Artificial intelligence powered by deep neural networks has reached a level of complexity where it can be difficult or impossible to express how a model makes its decisions. This black-box problem is especially concerning when the model makes decisions with consequences for human well-being. In response, an emerging field called explainable artificial intelligence (XAI) aims to increase the interpretability, fairness, and transparency of machine learning. In this paper, we describe how cognitive psychologists can make contributions to XAI. The human mind is also a black box, and cognitive psychologists have over 150 years of experience modeling it through experimentation. We ought to translate the methods and rigor of cognitive psychology to the study of artificial black boxes in the service of explainability. We provide a review of XAI for psychologists, arguing that current methods possess a blind spot that can be complemented by the experimental cognitive tradition. We also provide a framework for research in XAI, highlight exemplary cases of experimentation within XAI inspired by psychological science, and provide a tutorial on experimenting with machines. We end by noting the advantages of an experimental approach and invite other psychologists to conduct research in this exciting new field.

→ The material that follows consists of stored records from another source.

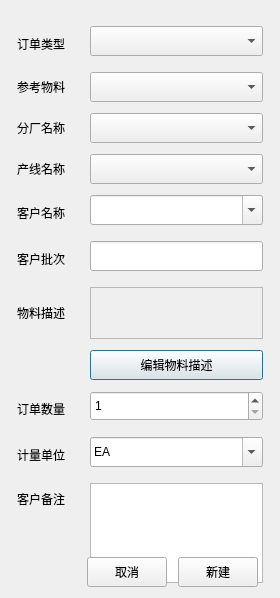
The window that Qt/ERP/dialogneworder.ui (superp2017/NTERP) describes before a commit, drawn with Qt 5.
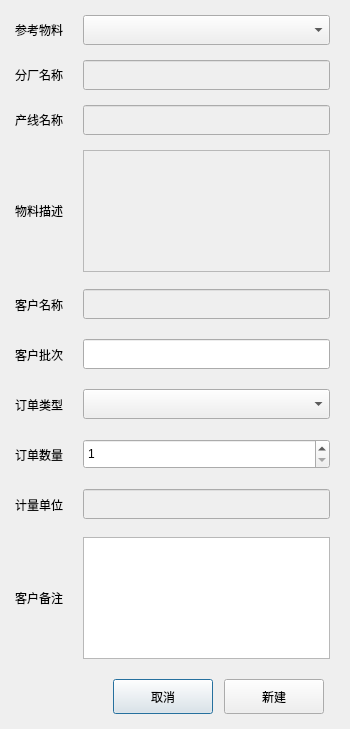
The same window after the commit.

```diff
--- a/Qt/ERP/dialogneworder.ui
+++ b/Qt/ERP/dialogneworder.ui
@@ -6,8 +6,8 @@
    <rect>
     <x>0</x>
     <y>0</y>
-    <width>280</width>
-    <height>598</height>
+    <width>350</width>
+    <height>729</height>
    </rect>
   </property>
   <property name="minimumSize">
@@ -25,54 +25,42 @@
   <property name="windowTitle">
    <string>新建订单</string>
   </property>
-  <layout class="QVBoxLayout" name="verticalLayout">
+  <layout class="QGridLayout" name="gridLayout_2">
    <property name="leftMargin">
-    <number>11</number>
+    <number>15</number>
    </property>
    <property name="topMargin">
-    <number>11</number>
+    <number>15</number>
    </property>
    <property name="rightMargin">
-    <number>11</number>
+    <number>15</number>
    </property>
-   <item>
-    <layout class="QFormLayout" name="formLayout">
+   <property name="bottomMargin">
+    <number>15</number>
+   </property>
+   <property name="verticalSpacing">
+    <number>20</number>
+   </property>
+   <item row="0" column="0">
+    <layout class="QGridLayout" name="gridLayout">
+     <property name="rightMargin">
+      <number>5</number>
+     </property>
      <property name="horizontalSpacing">
-      <number>25</number>
+      <number>20</number>
      </property>
      <property name="verticalSpacing">
-      <number>11</number>
-     </property>
-     <property name="leftMargin">
-      <number>6</number>
-     </property>
-     <property name="topMargin">
-      <number>15</number>
-     </property>
-     <property name="rightMargin">
-      <number>6</number>
-     </property>
-     <property name="bottomMargin">
       <number>15</number>
      </property>
      <item row="0" column="0">
-      <widget class="QLabel" name="label_8">
-       <property name="minimumSize">
-        <size>
-         <width>0</width>
-         <height>35</height>
-        </size>
-       </property>
+      <widget class="QLabel" name="label_10">
        <property name="text">
-        <string>订单类型</string>
-       </property>
-       <property name="alignment">
-        <set>Qt::AlignCenter</set>
+        <string>参考物料</string>
        </property>
       </widget>
      </item>
      <item row="0" column="1">
-      <widget class="QComboBox" name="comboBox_orderType">
+      <widget class="QComboBox" name="comboBox_mater_number">
        <property name="minimumSize">
         <size>
          <width>0</width>
@@ -81,6 +69,99 @@
        </property>
       </widget>
      </item>
+     <item row="1" column="0">
+      <widget class="QLabel" name="label_3">
+       <property name="minimumSize">
+        <size>
+         <width>0</width>
+         <height>30</height>
+        </size>
+       </property>
+       <property name="text">
+        <string>分厂名称</string>
+       </property>
+      </widget>
+     </item>
+     <item row="1" column="1">
+      <widget class="QLineEdit" name="lineEdit_fatory">
+       <property name="enabled">
+        <bool>false</bool>
+       </property>
+       <property name="minimumSize">
+        <size>
+         <width>0</width>
+         <height>30</height>
+        </size>
+       </property>
+      </widget>
+     </item>
+     <item row="2" column="0">
+      <widget class="QLabel" name="label_9">
+       <property name="minimumSize">
+        <size>
+         <width>0</width>
+         <height>30</height>
+        </size>
+       </property>
+       <property name="text">
+        <string>产线名称</string>
+       </property>
+      </widget>
+     </item>
+     <item row="2" column="1">
+      <widget class="QLineEdit" name="lineEdit_productline">
+       <property name="enabled">
+        <bool>false</bool>
+       </property>
+       <property name="minimumSize">
+        <size>
+         <width>0</width>
+         <height>30</height>
+        </size>
+       </property>
+       <property name="readOnly">
+        <bool>false</bool>
+       </property>
+      </widget>
+     </item>
+     <item row="3" column="0">
+      <widget class="QLabel" name="label_5">
+       <property name="minimumSize">
+        <size>
+         <width>0</width>
+         <height>35</height>
+        </size>
+       </property>
+       <property name="text">
+        <string>物料描述</string>
+       </property>
+       <property name="alignment">
+        <set>Qt::AlignCenter</set>
+       </property>
+      </widget>
+     </item>
+     <item row="3" column="1">
+      <widget class="QTextEdit" name="lineEdit_MaterielDes">
+       <property name="enabled">
+        <bool>false</bool>
+       </property>
+       <property name="minimumSize">
+        <size>
+         <width>0</width>
+         <height>80</height>
+        </size>
+       </property>
+       <property name="maximumSize">
+        <size>
+         <width>16777215</width>
+         <height>150</height>
+        </size>
+       </property>
+       <property name="lineWidth">
+        <number>0</number>
+       </property>
+      </widget>
+     </item>
      <item row="4" column="0">
       <widget class="QLabel" name="label">
        <property name="minimumSize">
@@ -98,16 +179,16 @@
       </widget>
      </item>
      <item row="4" column="1">
-      <widget class="QComboBox" name="comboBox_customerName">
+      <widget class="QLineEdit" name="lineEdit_cumerName">
+       <property name="enabled">
+        <bool>false</bool>
+       </property>
        <property name="minimumSize">
         <size>
          <width>0</width>
          <height>30</height>
         </size>
        </property>
-       <property name="editable">
-        <bool>true</bool>
-       </property>
       </widget>
      </item>
      <item row="5" column="0">
@@ -126,8 +207,18 @@
        </property>
       </widget>
      </item>
+     <item row="5" column="1">
+      <widget class="QLineEdit" name="lineEdit_custombatch">
+       <property name="minimumSize">
+        <size>
+         <width>0</width>
+         <height>30</height>
+        </size>
+       </property>
+      </widget>
+     </item>
      <item row="6" column="0">
-      <widget class="QLabel" name="label_5">
+      <widget class="QLabel" name="label_8">
        <property name="minimumSize">
         <size>
          <width>0</width>
@@ -135,7 +226,7 @@
         </size>
        </property>
        <property name="text">
-        <string>物料描述</string>
+        <string>订单类型</string>
        </property>
        <property name="alignment">
         <set>Qt::AlignCenter</set>
@@ -143,35 +234,16 @@
       </widget>
      </item>
      <item row="6" column="1">
-      <widget class="QTextEdit" name="lineEdit_MaterielDes">
-       <property name="enabled">
-        <bool>false</bool>
-       </property>
-      </widget>
-     </item>
-     <item row="7" column="1">
-      <widget class="QPushButton" name="pushButton_edit_des">
+      <widget class="QComboBox" name="comboBox_orderType">
        <property name="minimumSize">
         <size>
          <width>0</width>
          <height>30</height>
         </size>
        </property>
-       <property name="maximumSize">
-        <size>
-         <width>16777215</width>
-         <height>30</height>
-        </size>
-       </property>
-       <property name="focusPolicy">
-        <enum>Qt::WheelFocus</enum>
-       </property>
-       <property name="text">
-        <string>编辑物料描述</string>
-       </property>
       </widget>
      </item>
-     <item row="8" column="0">
+     <item row="7" column="0">
       <widget class="QLabel" name="label_4">
        <property name="minimumSize">
         <size>
@@ -187,7 +259,7 @@
        </property>
       </widget>
      </item>
-     <item row="8" column="1">
+     <item row="7" column="1">
       <widget class="QSpinBox" name="spinBox_num">
        <property name="minimumSize">
         <size>
@@ -203,7 +275,7 @@
        </property>
       </widget>
      </item>
-     <item row="9" column="0">
+     <item row="8" column="0">
       <widget class="QLabel" name="label_6">
        <property name="minimumSize">
         <size>
@@ -219,30 +291,20 @@
        </property>
       </widget>
      </item>
-     <item row="9" column="1">
-      <widget class="QComboBox" name="comboBox_unit">
+     <item row="8" column="1">
+      <widget class="QLineEdit" name="lineEdit_unit">
+       <property name="enabled">
+        <bool>false</bool>
+       </property>
        <property name="minimumSize">
         <size>
          <width>0</width>
          <height>30</height>
         </size>
        </property>
-       <property name="editable">
-        <bool>true</bool>
-       </property>
-       <item>
-        <property name="text">
-         <string>EA</string>
-        </property>
-       </item>
-       <item>
-        <property name="text">
-         <string>KG</string>
-        </property>
-       </item>
       </widget>
      </item>
-     <item row="10" column="0">
+     <item row="9" column="0">
       <widget class="QLabel" name="label_7">
        <property name="text">
         <string>客户备注</string>
@@ -252,12 +314,18 @@
        </property>
       </widget>
      </item>
-     <item row="10" column="1">
+     <item row="9" column="1">
       <widget class="QTextEdit" name="textEdit_custom_note">
        <property name="minimumSize">
         <size>
          <width>0</width>
-         <height>100</height>
+         <height>80</height>
+        </size>
+       </property>
+       <property name="maximumSize">
+        <size>
+         <width>16777215</width>
+         <height>150</height>
         </size>
        </property>
        <property name="documentTitle">
@@ -265,82 +333,9 @@
        </property>
       </widget>
      </item>
-     <item row="2" column="1">
-      <widget class="QComboBox" name="comboBox_factory">
-       <property name="minimumSize">
-        <size>
-         <width>0</width>
-         <height>30</height>
-        </size>
-       </property>
-      </widget>
-     </item>
-     <item row="2" column="0">
-      <widget class="QLabel" name="label_3">
-       <property name="minimumSize">
-        <size>
-         <width>0</width>
-         <height>30</height>
-        </size>
-       </property>
-       <property name="text">
-        <string>分厂名称</string>
-       </property>
-      </widget>
-     </item>
-     <item row="5" column="1">
-      <widget class="QLineEdit" name="lineEdit_custombatch">
-       <property name="minimumSize">
-        <size>
-         <width>0</width>
-         <height>30</height>
-        </size>
-       </property>
-      </widget>
-     </item>
-     <item row="3" column="1">
-      <widget class="QComboBox" name="comboBox_productionLine">
-       <property name="minimumSize">
-        <size>
-         <width>0</width>
-         <height>30</height>
-        </size>
-       </property>
-      </widget>
-     </item>
-     <item row="3" column="0">
-      <widget class="QLabel" name="label_9">
-       <property name="minimumSize">
-        <size>
-         <width>0</width>
-         <height>30</height>
-        </size>
-       </property>
-       <property name="text">
-        <string>产线名称</string>
-       </property>
-      </widget>
-     </item>
-     <item row="1" column="0">
-      <widget class="QLabel" name="label_10">
-       <property name="text">
-        <string>参考物料</string>
-       </property>
-      </widget>
-     </item>
-     <item row="1" column="1">
-      <widget class="QComboBox" name="comboBox_mater_number">
-       <property name="minimumSize">
-        <size>
-         <width>0</width>
-         <height>30</height>
-        </size>
-       </property>
-      </widget>
-     </item>
     </layout>
    </item>
-   <item>
+   <item row="1" column="0">
     <layout class="QHBoxLayout" name="horizontalLayout">
      <property name="spacing">
       <number>11</number>
@@ -368,8 +363,8 @@
       <widget class="QPushButton" name="pushButton_cancel">
        <property name="minimumSize">
         <size>
-         <width>0</width>
-         <height>30</height>
+         <width>100</width>
+         <height>35</height>
         </size>
        </property>
        <property name="text">
@@ -381,8 +376,8 @@
       <widget class="QPushButton" name="pushButton_ok">
        <property name="minimumSize">
         <size>
-         <width>0</width>
-         <height>30</height>
+         <width>100</width>
+         <height>35</height>
         </size>
        </property>
        <property name="text">
```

Producing performant AI is the domain of ML research, where aspects of model design such as architecture, loss functions, learning and optimization algorithms are studied extensively. Reviewing these topics is outside the scope of this article, but a cursory understanding (at least) of ML principles is required to be making inferences about how machines make decisions, in the same way that neuroscience is part of every education in human psychology. To that end, we will recommend some resources here for psychologists to familiarize themselves with the principles of ML. Luckily, ML has a strong culture of making educational resources free and open-source. 350c69d7ab